Deer Damage

My kale had a run-in with the local deer herd the other night … making me wish the local deer herd would have a run-in with … oh well, they are just deer doing what deer do do.  We live in an old suburb that has a lot of green space and even a community forest. The herd has a daily movement pattern that takes it around most of our village in 24 hour cycles. My house is across the street from a generally wooded route into the forest and the lot next to me was, until about 18 month ago, the only vacant lot in our old village. So, the lot next door was the deer’s path from the area behind me to the forest. I never had deer problems because it was just easier for the deer to stay in the lot and eat the vegetation there rather than to hop my fence and come into my more constricted and dog-smelly yard. Now there is a big ole house next door and the deer herd’s movements are more varied. So, several times this year they have hopped my fences and mowed some stuff down. The last big damage was to take my Travisio Radicchio down to the crowns in mid-season … no problem since killing radicchio by cutting the tops is akin to killing a dandelion by cutting its tops.

But this time they ate our kale. The interesting thing is that they only ate the big, coarse, lower leaves (being deer who prefer browse). That means that I still have the tender and more desirable smaller inner leaves.  They also ignored the collards right next to the kale … go figure. I was once worried about leaving these plants in the garden for fear that it would get too cold but now it is for fear that the deer will remember where they fed well.

No picts since I am too angry. But, thanks to a friend, things do even out. We made Bigos last Sunday. Bigos is Polish Hunter’s Stew … wonderful stuff with game, fowl, sausage, dried wild mushrooms, kraut … and anything else that fits the hunter theme. We had a very nice piece of venison in it. Maybe I should schedule our next Bigos dinner and invite the herd to participate.

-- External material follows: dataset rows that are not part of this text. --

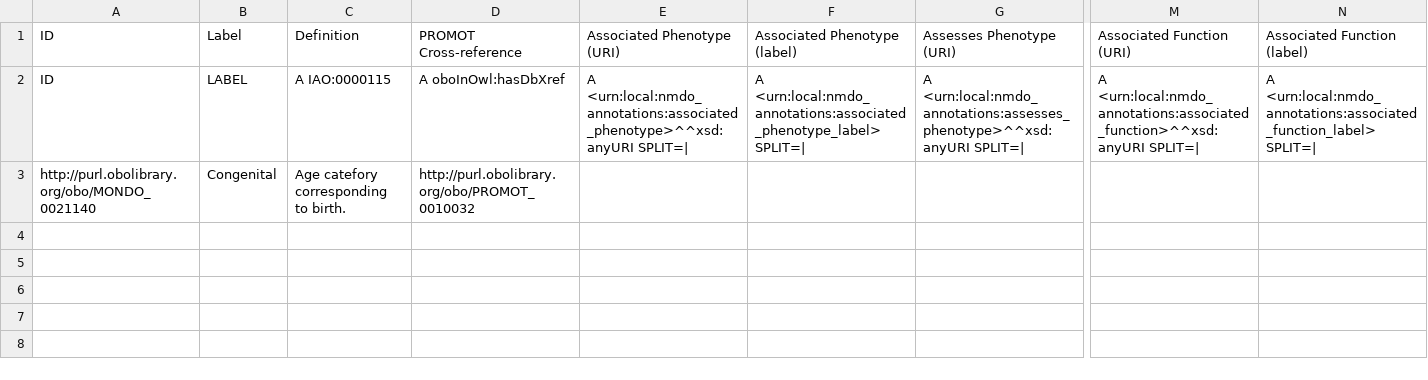
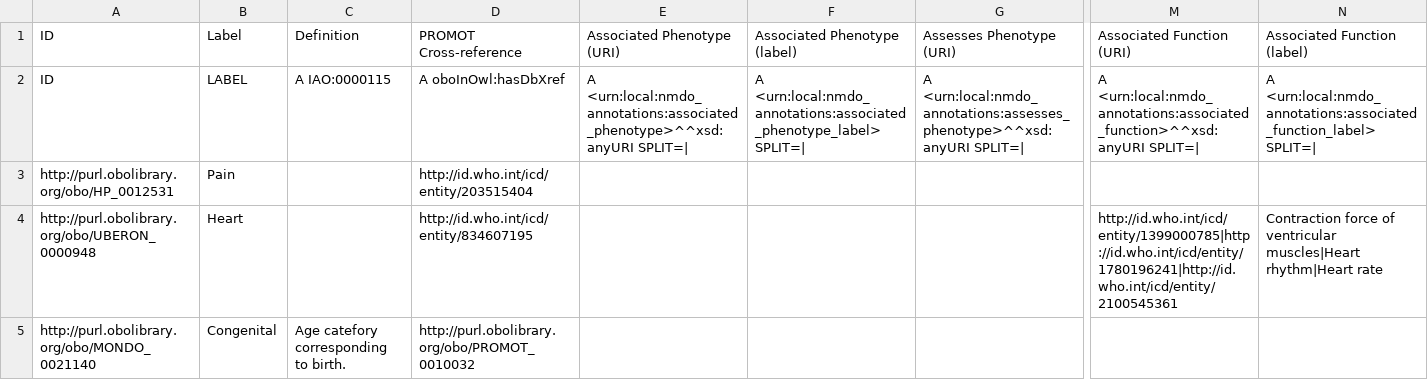
Before and after one commit to NeuromuscularDisease/neuromuscular-disease-ontology, a CSV file: src/templates/promot-annotations-existing.csv, drawn as a sheet; only a part is shown, gaps mark what is left out; rows hold the shown columns only; the diff names each change by its address in the sheet, - before the commit and + after, or states it on an @@ line.

Commit message:
pre-commit of PROMOT integration files, to make sure I don't forget to do it later before I make the PR

```diff
--- a/src/templates/promot-annotations-existing.csv
+++ b/src/templates/promot-annotations-existing.csv
+row 3: http://purl.obolibrary.org/obo/HP_0012531 | Pain |  | http://id.who.int/icd/entity/203515404
+row 4: http://purl.obolibrary.org/obo/UBERON_0000948 | Heart |  | http://id.who.int/icd/entity/834607195 |  |  |  | http://id.who.int/icd/entity/1399000785|http://id.who.int/icd/entity/1780196241|http://id.who.int/icd/entity/2100545361 | Contraction force of ventricular muscles|Heart rhythm|Heart rate
```
Also changed, not shown: 2 other files.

BTW … when I lived and gardened in Connecticut, I lived on 10 wooded acres surrounded by 40-50 wooded acres. Deer were as thick as stones on the ground and my garden, therefore, was surrounded by an 8′ fence. In comparison, this deer episode is somewhat trivial.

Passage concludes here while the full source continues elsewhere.